> _TASK DESCRIPTION_:
Taking the records line by line, how many lines contain the word "bottom"? Answer with the number only.

SUPPLIED ENTRIES section start

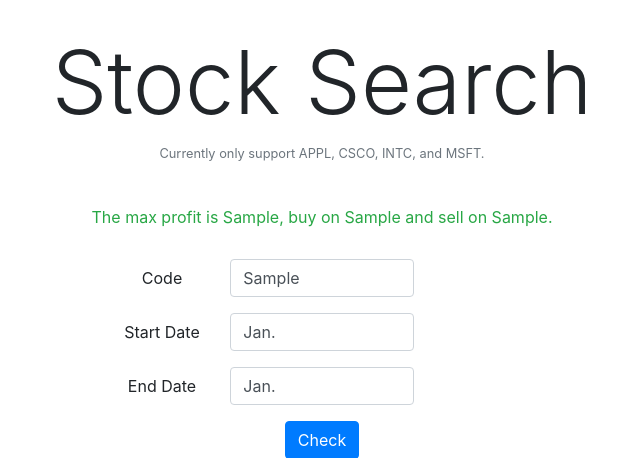
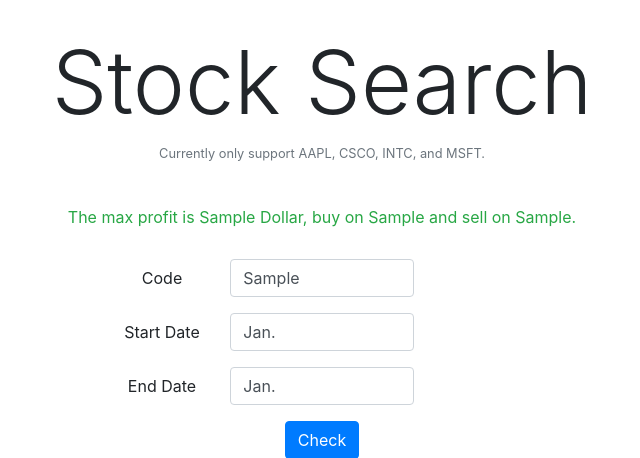
Before and after one commit to ehhhhhha/stock_price, a Django app: template main/templates/main/index.html in a window 1280 px wide. Shown: the top 458 px of the page, without its empty margins (318-958 px from the left). Run offline with Django 3.2, Linux system fonts and the light colour scheme; the template is opened without the code that fills it: most values are stand-ins (such as "Sample title", 1, 10 or a date in 2020); some libraries are stand-ins or nearby versions.

Commit message:
bug fixed

```diff
--- a/main/models.py
+++ b/main/models.py
@@ -2,7 +2,7 @@
 
 class Stock(models.Model):
 	stock_symbol = models.CharField(max_length=10)
-	close_price = models.DecimalField(max_digits=10, decimal_places=4)
+	close_price = models.DecimalField(max_digits=10, decimal_places=2)
 	# to do: update() to fill later ?
 	date = models.DateField()
 	def __str__(self):
--- a/main/templates/main/index.html
+++ b/main/templates/main/index.html
@@ -13,13 +13,15 @@
 
 <div align="center" style="padding-bottom: 30px; padding-top: 30px;">
 	<h1 class="display-2"> Stock Search</h1>
-	<small id="help" class="form-text text-muted ">Currently only support APPL, CSCO, INTC, and MSFT.</small>
+	<small id="help" class="form-text text-muted ">Currently only support AAPL, CSCO, INTC, and MSFT.</small>
 </div>
 <div align="center" style="padding-bottom: 30px; padding-top: 8px;">
 	{% if error %}
 		<small id="help" class="form-text text-danger"> Input invalid. Please check your input again.</small>
 	{% else %}
-		<medium id="info" class="form-text text-success"> The max profit is {{max_profit}}, buy on {{max_profit_start}} and sell on {{ max_profit_end}}.</medium>
+		{% if max_profit %}
+		<medium id="info" class="form-text text-success"> The max profit is {{max_profit}} Dollar, buy on {{max_profit_start}} and sell on {{ max_profit_end}}.</medium>
+		{% endif %}
 	{% endif %}
 </div>
 
@@ -66,7 +68,7 @@
 		{% else %}
 		    point_labels = [];
 			point_data = [12];
-			max_profit_point = []];
+			max_profit_point = [];
 		{% endif %}
 
 
--- a/main/urls.py
+++ b/main/urls.py
@@ -3,6 +3,5 @@
 from . import views
 
 urlpatterns = [
-	path('', views.index, name='index'),
-	path('search/', views.search)
+
 ]
--- a/main/views.py
+++ b/main/views.py
@@ -90,5 +90,5 @@
 
 # check code symbol and date order
 def isValid(symbol, start_date, end_date):
-	supported_codes = ["APPL", "CSCO", "INTC", "MSFT"]
+	supported_codes = ["AAPL", "CSCO", "INTC", "MSFT"]
 	return symbol in supported_codes and start_date < end_date
```
Also changed, not shown: csv/AAPL.csv (renamed from csv/APPL.csv), db.sqlite3, main/migrations/0001_initial.py, main/migrations/0002_auto_20190314_1458.py (renamed from main/migrations/0002_auto_20190313_1636.py).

SUPPLIED ENTRIES section end

> _WRITTEN ANSWER_:
2